Cyber security can seem like such an overwhelming and pressing issue, but without knowing what actual cyber security threats are, it can feel like you’re floundering around in the dark. Cyber security threats include a whole range of vulnerabilities and cyber attacks, but here we’ll just cover some of the most common threats to your cyber security.

‘Cyber security threats’ is not some nebulous, new concept. It’s a trending term used as a catch-all to cover the various types of attacks and risks to networks, devices and computers that have existed as long as the earliest evolution of the internet. See: the Morris worm. Grouping them in this way helps to hammer home that these threats are very real, and if you are exposed to risk, then you are exposed to an attack by ransomware, phishing, DDoS or more.

For a deep dive on Cyber Security check out our Definitive Cyber Security Guide for Small to Medium Business

The Most Common Cyber Security Threats

 

Malware

Malware is the catch-all term for any number of malicious programs that infect your system with the intent to corrupt or steal your data. It could be a trojan, a worm, virus, spyware or ransomware, but it is almost always introduced to the system through an email attachment, or an unsafe download (often through a trusted site, in order to trick you into allowing it through your anti-virus software). It is one of the biggest and most prolific cyber security threats. User vigilance is key when preventing the attack of malware.

Phishing

Sitting high on our list of cyber security threats, phishing is primarily aimed at the less-technologically savvy. A phishing attack is when you receive an email appearing to be from an organisation or person that you trust (e.g. your bank), and may refer to some vague ‘fraudulent activity’ as an urgent enticement for you to take action and click on the link inside the email. Of course, the email will lead to a dummy site that looks like the real thing, but is a trap to capture your login credentials. They have become clever and very good at mimicking the real deal, but your real bank will never ask you to enter your password via an email link, and implementing two-factor authentication ensures that even if they succeed in capturing your password, it will not be enough to access your information.

Data Breaches

Data breaches represent some big bucks for hackers and cyber criminals, especially with the use of a malware program that can easily hold your information hostage until you cough up their asking price. Ransomware in particular has seen a huge surge as one of the more common cyber security threats, as victims will often pay the price to recover their data that hasn’t been backed up. It’s important to note that smaller businesses are often targeted more due to the relative ease of infiltration, where bigger companies like Amazon or Google will have world-class digital security protecting them from just such cyber security threats.

DDoS Attack & Botnets

A DDoS (Distributed Denial of Service) and botnets often go hand in hand as double-whammy cyber security threats. A botnet is a network of bots across ‘infected’ computers that can be remotely controlled at the source. A botnet could be used in a DDoS attack, in which the network of computers all apply pressure to a targeted website or server until it essentially crashes. The hacker behind such an attack could easily be using your computer in this attack without your knowledge.

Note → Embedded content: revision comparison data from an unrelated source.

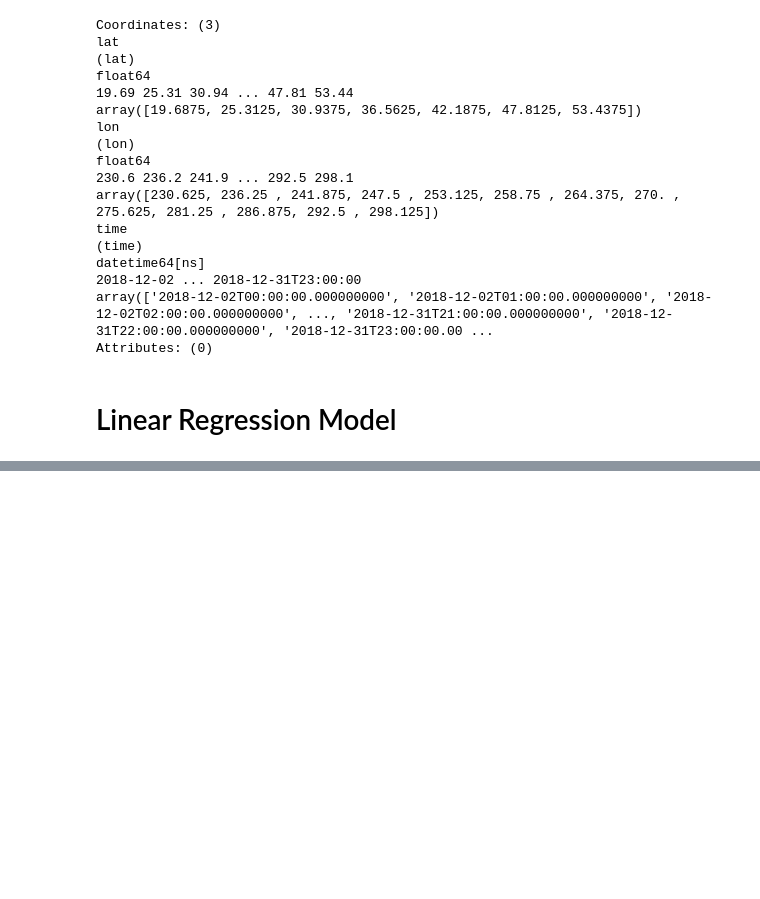
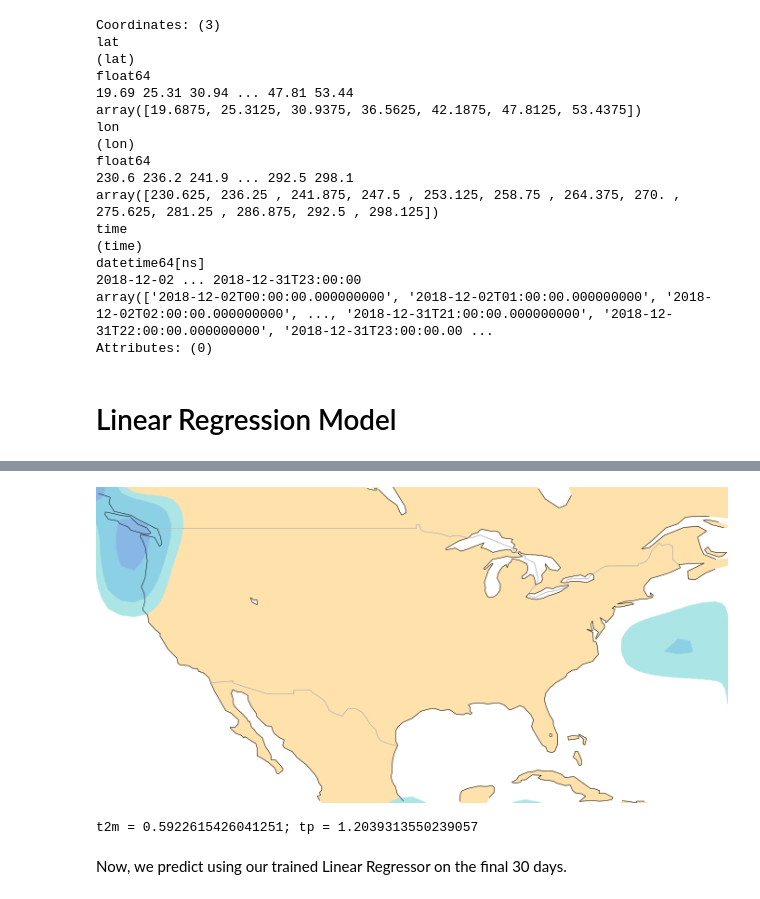
Before and after one commit to abadari3/CSE6242_Weather_Forecasting, a Jupyter notebook: CODE/notebooks/2-baselines.ipynb, the cells around one changed output, grey strips where cells are left out. Drawn from its saved outputs; the diff is of its cells as text; code cells hidden in the pictures; blank space fills up the shorter version.

```diff
--- a/CODE/notebooks/2-baselines.ipynb
+++ b/CODE/notebooks/2-baselines.ipynb
@@ -324,0 +395,11 @@ us_hourly_climatology_precipitation.to_netcdf('data/us_precipitation_hourly_clim
+# %%
+plot_rain(normalize(p.tp))
+# %% [output]
+[figure, added]
+# %%
+r = compute_weighted_rmse(normalize(p), normalize(test_data)).compute()
+print('; '.join([f'{v} = {r[v].values}' for v in r]) + '\n')
+# %% [output]
+t2m = 0.5922615426041251; tp = 1.2039313550239057
+# %% [markdown]
+Now, we predict using our trained Linear Regressor on the final 30 days.
```
Also changed, not shown: parts of 21 cells of this notebook, 4 other files.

Ransomware

Briefly mentioned above, ransomware deserves a mention of its own, due to the high risk to small businesses. When attacked, the attacker will fully encrypt your information, locking it away and is completely inaccessible without a specific decryption key. They may threaten to completely destroy the data if their demands are not met. Ransoms are paid in cryptocurrency, which is incredibly difficult to trace, meaning most perpetrators are not prosecuted.

The above points are really just the tip of the iceberg when it comes to cyber security threats, but do cover some common and often avoidable threats that you personally are able to protect yourself from. Common sense cyber security protocols will deter any successful phishing attempts, and block most malware downloads for example. Cyber threats are a very real part of running a business, given just how much business is conducted online now.

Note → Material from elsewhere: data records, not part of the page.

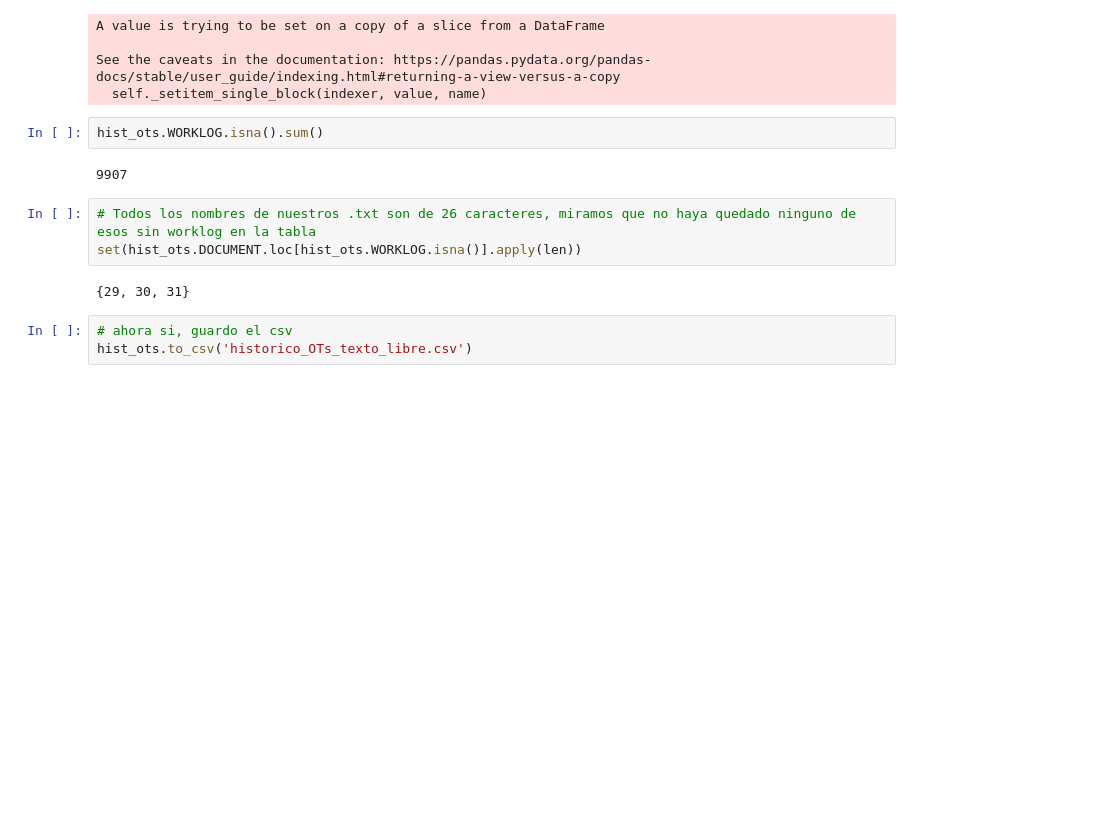
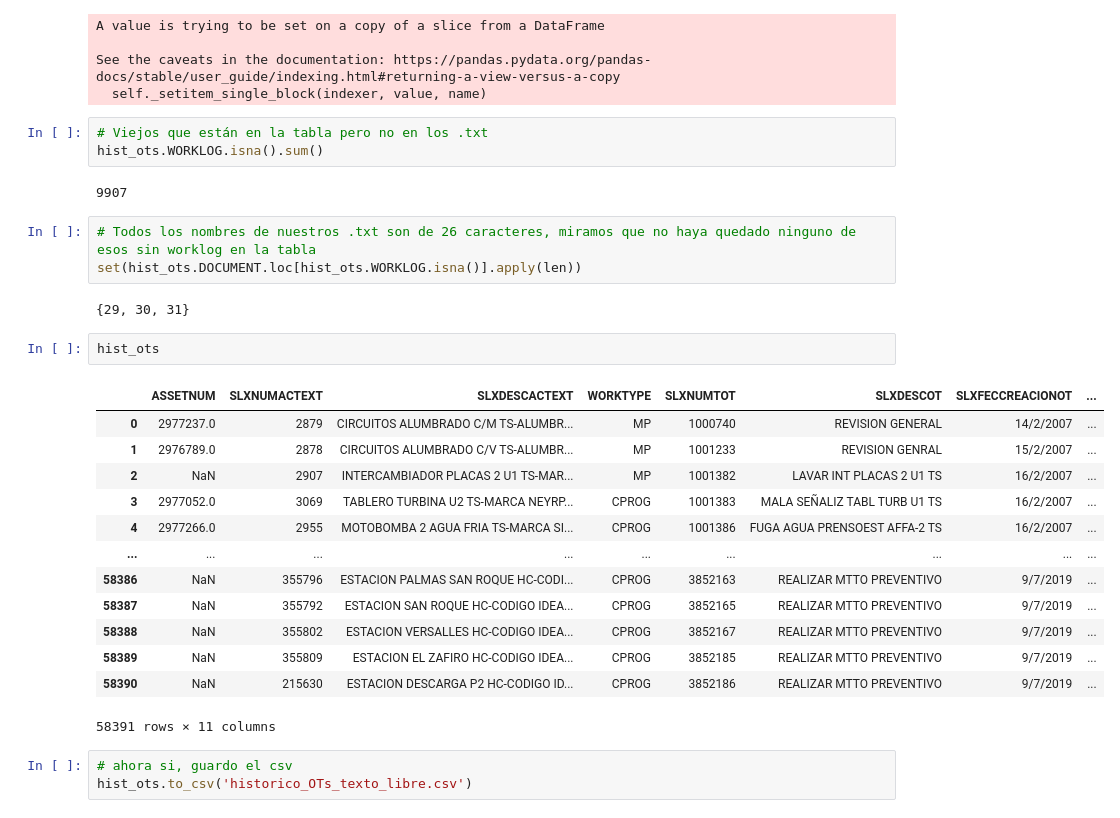
Before and after one commit to juanseleon1/DS4-Team74, a Jupyter notebook: PythonFiles/Chelsy.ipynb, the cells around one changed output. Drawn from its saved outputs; the diff is of its cells as text; blank space fills up the shorter version.

```diff
--- a/PythonFiles/Chelsy.ipynb
+++ b/PythonFiles/Chelsy.ipynb
@@ -154,15 +160,32 @@ A value is trying to be set on a copy of a slice from a DataFrame
 
 See the caveats in the documentation: https://pandas.pydata.org/pandas-docs/stable/user_guide/indexing.html#returning-a-view-versus-a-copy
   self._setitem_single_block(indexer, value, name)
-# %%
-hist_ots.WORKLOG.isna().sum()
-# %% [output]
-9907
+# %%
+# Viejos que están en la tabla pero no en los .txt
+hist_ots.WORKLOG.isna().sum()
+# %% [output]
+9907
 # %%
 # Todos los nombres de nuestros .txt son de 26 caracteres, miramos que no haya quedado ninguno de esos sin worklog en la tabla
 set(hist_ots.DOCUMENT.loc[hist_ots.WORKLOG.isna()].apply(len))
 # %% [output]
 {29, 30, 31}
+# %%
+hist_ots
+# %% [output]
+|  | ASSETNUM | SLXNUMACTEXT | SLXDESCACTEXT | WORKTYPE | SLXNUMTOT | SLXDESCOT | SLXFECCREACIONOT | ... |
+| 0 | 2977237.0 | 2879 | CIRCUITOS ALUMBRADO C/M TS-ALUMBR... | MP | 1000740 | REVISION GENERAL | 14/2/2007 | ... |
+| 1 | 2976789.0 | 2878 | CIRCUITOS ALUMBRADO C/V TS-ALUMBR... | MP | 1001233 | REVISION GENRAL | 15/2/2007 | ... |
+| 2 | NaN | 2907 | INTERCAMBIADOR PLACAS 2 U1 TS-MAR... | MP | 1001382 | LAVAR INT PLACAS 2 U1 TS | 16/2/2007 | ... |
+| 3 | 2977052.0 | 3069 | TABLERO TURBINA U2 TS-MARCA NEYRP... | CPROG | 1001383 | MALA SEÑALIZ TABL TURB U1 TS | 16/2/2007 | ... |
+| 4 | 2977266.0 | 2955 | MOTOBOMBA 2 AGUA FRIA TS-MARCA SI... | CPROG | 1001386 | FUGA AGUA PRENSOEST AFFA-2 TS | 16/2/2007 | ... |
+| ... | ... | ... | ... | ... | ... | ... | ... | ... |
+| 58386 | NaN | 355796 | ESTACION PALMAS SAN ROQUE HC-CODI... | CPROG | 3852163 | REALIZAR MTTO PREVENTIVO | 9/7/2019 | ... |
+| 58387 | NaN | 355792 | ESTACION SAN ROQUE HC-CODIGO IDEA... | CPROG | 3852165 | REALIZAR MTTO PREVENTIVO | 9/7/2019 | ... |
+| 58388 | NaN | 355802 | ESTACION VERSALLES HC-CODIGO IDEA... | CPROG | 3852167 | REALIZAR MTTO PREVENTIVO | 9/7/2019 | ... |
+| 58389 | NaN | 355809 | ESTACION EL ZAFIRO HC-CODIGO IDEA... | CPROG | 3852185 | REALIZAR MTTO PREVENTIVO | 9/7/2019 | ... |
+| 58390 | NaN | 215630 | ESTACION DESCARGA P2 HC-CODIGO ID... | CPROG | 3852186 | REALIZAR MTTO PREVENTIVO | 9/7/2019 | ... |
+58391 rows × 11 columns
 # %%
 # ahora si, guardo el csv
 hist_ots.to_csv('historico_OTs_texto_libre.csv')
```
Also changed, not shown: parts of 25 cells of this notebook, 1 other file.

If you want more depth on cyber threats, we’ve delved a little bit more into the wonderful world of cyber security here.